Parnell and Von Hurst say anything is better than nothing, even if you are resorting to a takeaway pastry and a cup of coffee. Von Hurst says: "If you are having a milky coffee, there are some benefits from that... with a pastry there are a lot of calories and less nutrition benefit."
Von Hurst says the best breakfast foods are high in complex carbohydrates and provide a glucose boost for a number of hours, such as wholegrain cereals and toast or a milky coffee with yoghurt, fruit and cereal. Active, growing children might need two servings of carbohydrates while that would be too much for sedentary adults.
When it comes to eating a cafe brunch at weekends, Von Hurst and Parnell say there are a few things to watch for to make sure your waistline is not taking a hit along with your wallet. Von Hurst says: "Avoid things that are really high in calories, high in saturated fat or simple sugars." Eggs Benedict is a popular option, and would be perfect without the sauce, but the creamy hollandaise is high in saturated fat, she says. "People can make good choices and not so good choices."
Parnell says as long as brunch takes the place of two meals it is not so bad.
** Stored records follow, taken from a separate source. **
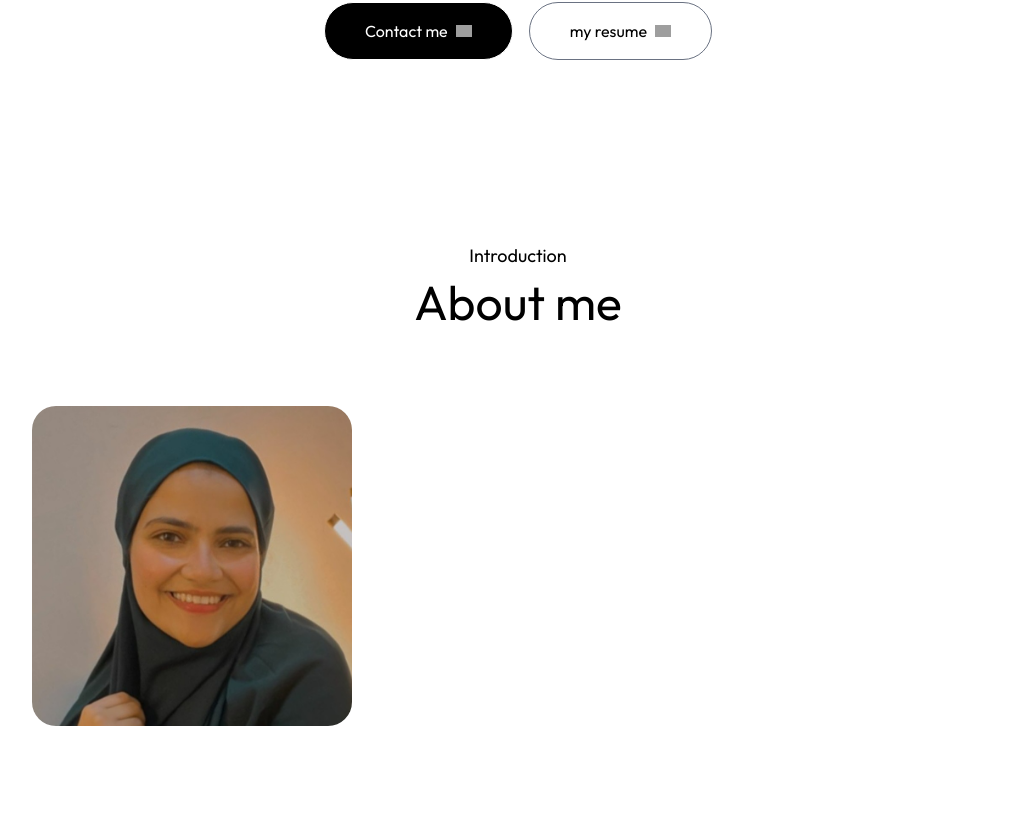
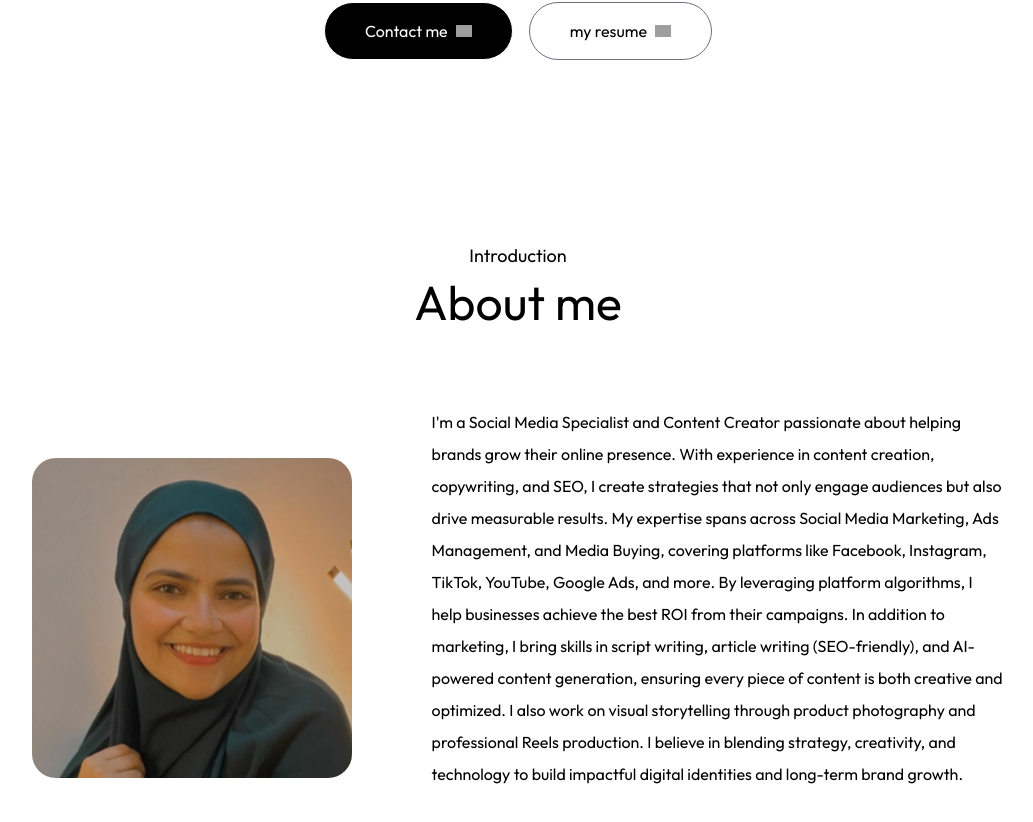
Before and after one commit to MariamHammouda/Aya-Portfolio, a Next.js app: page / in a window 1280 px wide. Shown: the part 598-1420 px from the top of the page, without its empty margins (122-1155 px from the left). Built offline with nearby package versions, Linux system fonts and the light colour scheme; grey boxes are pictures that could not be loaded; a web font is replaced by a local one.

Commit message:
feat(about): add about me section details

```diff
--- a/src/app/components/About.jsx
+++ b/src/app/components/About.jsx
@@ -9,7 +9,6 @@ const About = () => {
 
       {/* in this div we will create two columns */}
       <div className="flex w-full flex-col lg:flex-row items-center gap-20 my-20">
-
         <div className="userImageContainer w-64 sm:w-80 rounded-3xl max-w-none">
           <Image
             src={"/images/profile-img.jpg"}
@@ -21,7 +20,23 @@ const About = () => {
         </div>
 
         <div className="flex-1">
-
+          <p className="mb-10 max-w-2xl font-Ovo">
+            I'm a Social Media Specialist and Content Creator passionate about
+            helping brands grow their online presence. With experience in
+            content creation, copywriting, and SEO, I create strategies that not
+            only engage audiences but also drive measurable results. My
+            expertise spans across Social Media Marketing, Ads Management, and
+            Media Buying, covering platforms like Facebook, Instagram, TikTok,
+            YouTube, Google Ads, and more. By leveraging platform algorithms, I
+            help businesses achieve the best ROI from their campaigns. In
+            addition to marketing, I bring skills in script writing, article
+            writing (SEO-friendly), and AI-powered content generation, ensuring
+            every piece of content is both creative and optimized. I also work
+            on visual storytelling through product photography and professional
+            Reels production. I believe in blending strategy, creativity, and
+            technology to build impactful digital identities and long-term brand
+            growth.
+          </p>
         </div>
       </div>
     </div>
```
It's when you have brunch, then a normal sized lunch and dinner that you get into trouble.
Von Hurst says breakfast can be an easy way to stock up on nutrients. "It's an ideal way to tick off a few of those recommended fruit and carbohydrate serves."